California Mandates Lighter Textbooks
In an analysis of the "overweight backpack phenomena" published on the AAP's Web site, Driesler also attributes the problem to the elimination of lockers at many schools, and that many kids wear backpacks improperly (for example, slung over one shoulder).
Consultant Thurau acknowledges the extra weight non-textbook items pile on, but says limiting textbook weights is "an important first step." Textbook publishers are challenged to comply with the California law, once the maximum weight limits and compliance deadlines are set.
Publishing industry leaders and lawmakers are exploring several options. One idea on the table calls for schools to inventory two sets of textbooks. One set would remain at students' homes, another in classrooms.
Other options: Divide books into multiple lightweight volumes, or make all content electronic via CD-ROMs, DVDs, or the Web. One radical idea calls for cutting the educational content, though few experts advocate this alternative.
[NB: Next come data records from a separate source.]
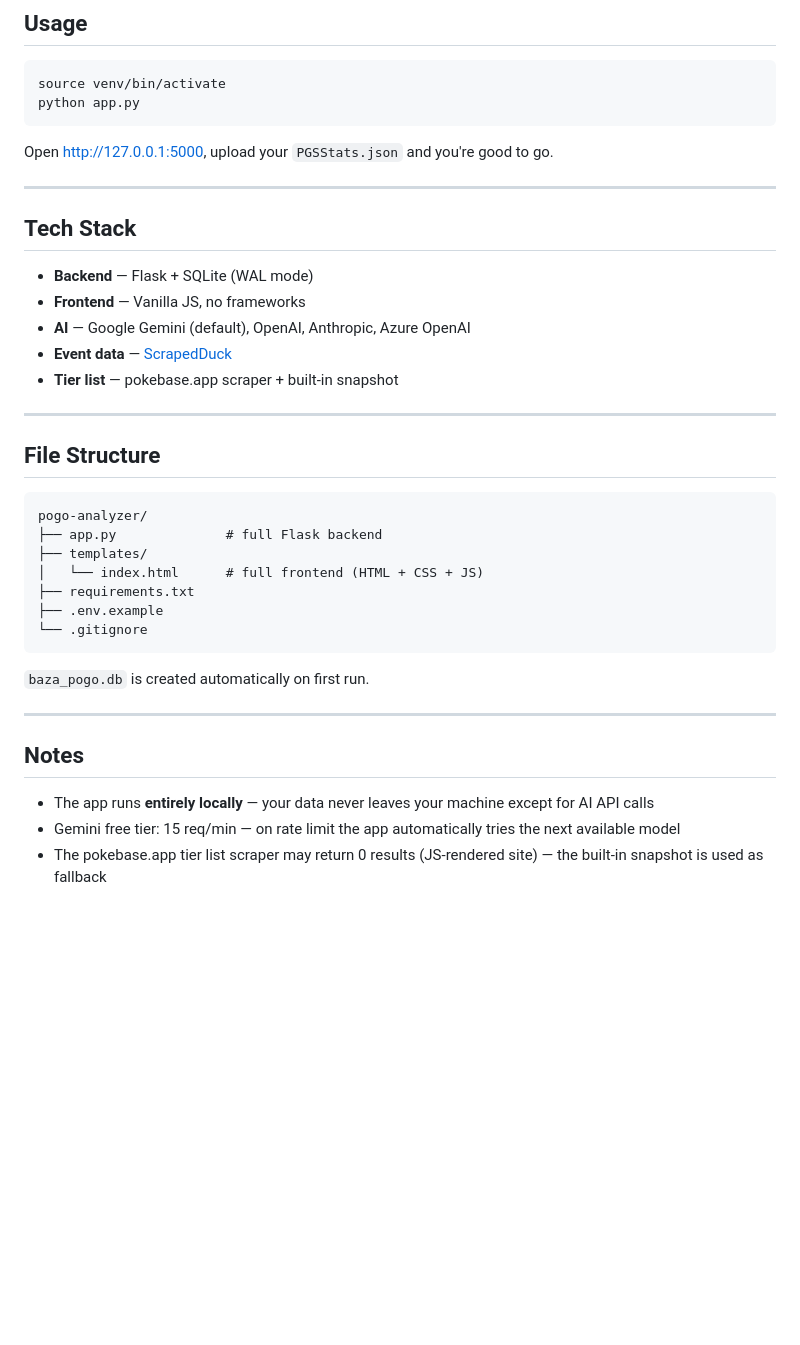
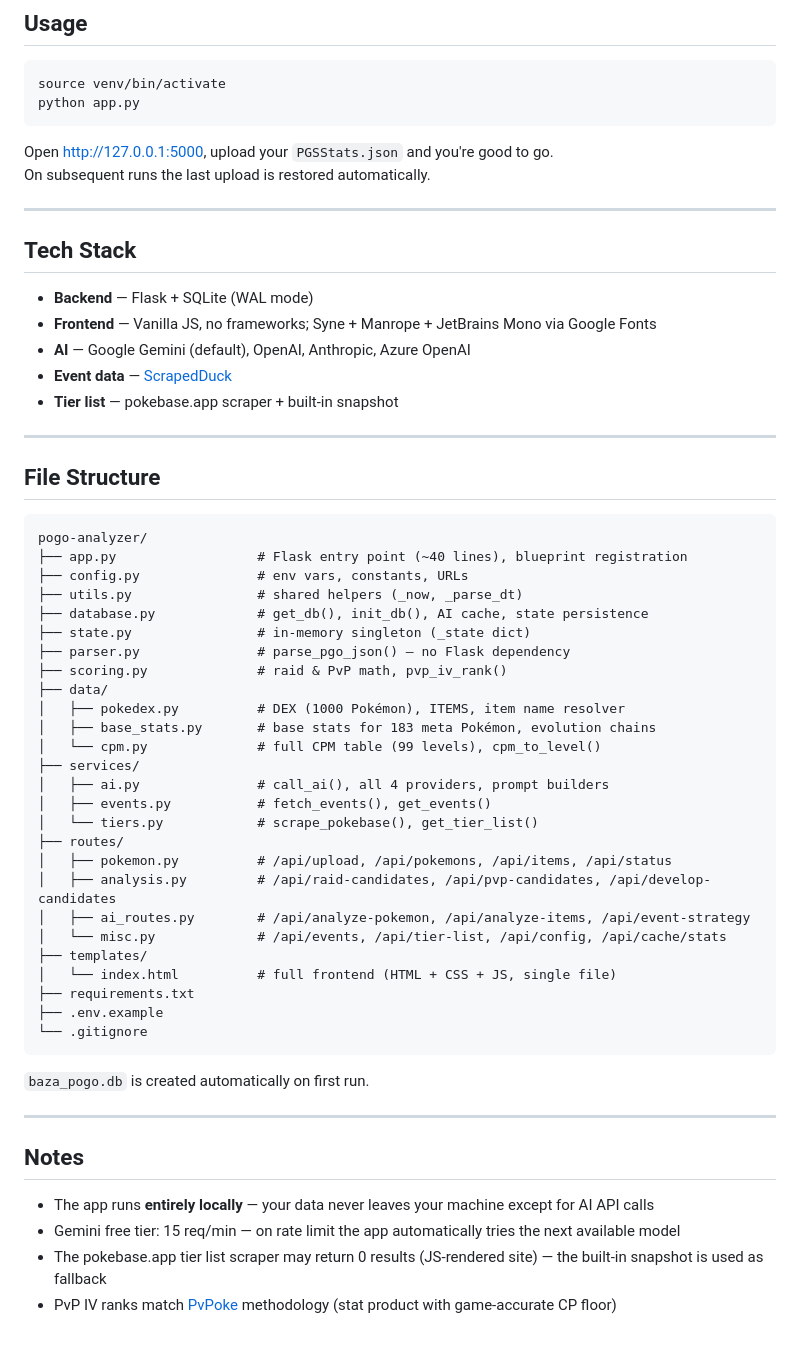
Before and after one commit to Predi97/pogo-analyzer, a Markdown page: README.md, the part around one of its changes. Drawn GitHub-style; blank space fills up the shorter version.

````diff
--- a/README.md
+++ b/README.md
@@ -71,13 +84,14 @@ python app.py
 ```
 
 Open http://127.0.0.1:5000, upload your `PGSStats.json` and you're good to go.
+On subsequent runs the last upload is restored automatically.
 
 ---
 
 ## Tech Stack
 
 - **Backend** — Flask + SQLite (WAL mode)
-- **Frontend** — Vanilla JS, no frameworks
+- **Frontend** — Vanilla JS, no frameworks; Syne + Manrope + JetBrains Mono via Google Fonts
 - **AI** — Google Gemini (default), OpenAI, Anthropic, Azure OpenAI
 - **Event data** — [ScrapedDuck](https://github.com/bigfoott/ScrapedDuck)
 - **Tier list** — pokebase.app scraper + built-in snapshot
@@ -88,9 +102,28 @@ Open http://127.0.0.1:5000, upload your `PGSStats.json` and you're good to go.
 
 ```
 pogo-analyzer/
-├── app.py              # full Flask backend
+├── app.py                  # Flask entry point (~40 lines), blueprint registration
+├── config.py               # env vars, constants, URLs
+├── utils.py                # shared helpers (_now, _parse_dt)
+├── database.py             # get_db(), init_db(), AI cache, state persistence
+├── state.py                # in-memory singleton (_state dict)
+├── parser.py               # parse_pgo_json() — no Flask dependency
+├── scoring.py              # raid & PvP math, pvp_iv_rank()
+├── data/
+│   ├── pokedex.py          # DEX (1000 Pokémon), ITEMS, item name resolver
+│   ├── base_stats.py       # base stats for 183 meta Pokémon, evolution chains
+│   └── cpm.py              # full CPM table (99 levels), cpm_to_level()
+├── services/
+│   ├── ai.py               # call_ai(), all 4 providers, prompt builders
+│   ├── events.py           # fetch_events(), get_events()
+│   └── tiers.py            # scrape_pokebase(), get_tier_list()
+├── routes/
+│   ├── pokemon.py          # /api/upload, /api/pokemons, /api/items, /api/status
+│   ├── analysis.py         # /api/raid-candidates, /api/pvp-candidates, /api/develop-candidates
+│   ├── ai_routes.py        # /api/analyze-pokemon, /api/analyze-items, /api/event-strategy
+│   └── misc.py             # /api/events, /api/tier-list, /api/config, /api/cache/stats
 ├── templates/
-│   └── index.html      # full frontend (HTML + CSS + JS)
+│   └── index.html          # full frontend (HTML + CSS + JS, single file)
 ├── requirements.txt
 ├── .env.example
 └── .gitignore
@@ -105,3 +138,4 @@ pogo-analyzer/
 - The app runs **entirely locally** — your data never leaves your machine except for AI API calls
 - Gemini free tier: 15 req/min — on rate limit the app automatically tries the next available model
 - The pokebase.app tier list scraper may return 0 results (JS-rendered site) — the built-in snapshot is used as fallback
+- PvP IV ranks match [PvPoke](https://pvpoke.com/) methodology (stat product with game-accurate CP floor)
````
Also changed, not shown: other parts of README.md (+15 -2 lines), README.pl.md (+39 -5 lines).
Drawbacks to these ideas abound. Duplicating textbooks doubles the cost to school districts, many of which are already financially strapped. "Obviously this may not be an affordable option for some school districts," Thurau says.
Splitting textbooks into multiple volumes would drive up production, packaging, and distribution costs, which would be passed along to school districts.
"A typical 750-page textbook costing $50, divided into two volumes, could cost five to eight dollars more," says Driesler of AAP. "This is a 10% to 15% increase in the cost for exactly the same quantity of content."
Putting content on the Internet, CD, or DVD shifts the increased cost from the school districts to parents. Students would be required to own and maintain a late model computer. E-publishing also raises technology access issues.
"Until the digital divide can be completely eliminated, there are major equity problems in relying on electronic delivery of content," Driesler says.
There is an obvious solution that addresses the problem quickly and cost-effectively: cut the paper, binding, and cover material weights. Of those, paper weight is the largest factor contributing to textbook weight.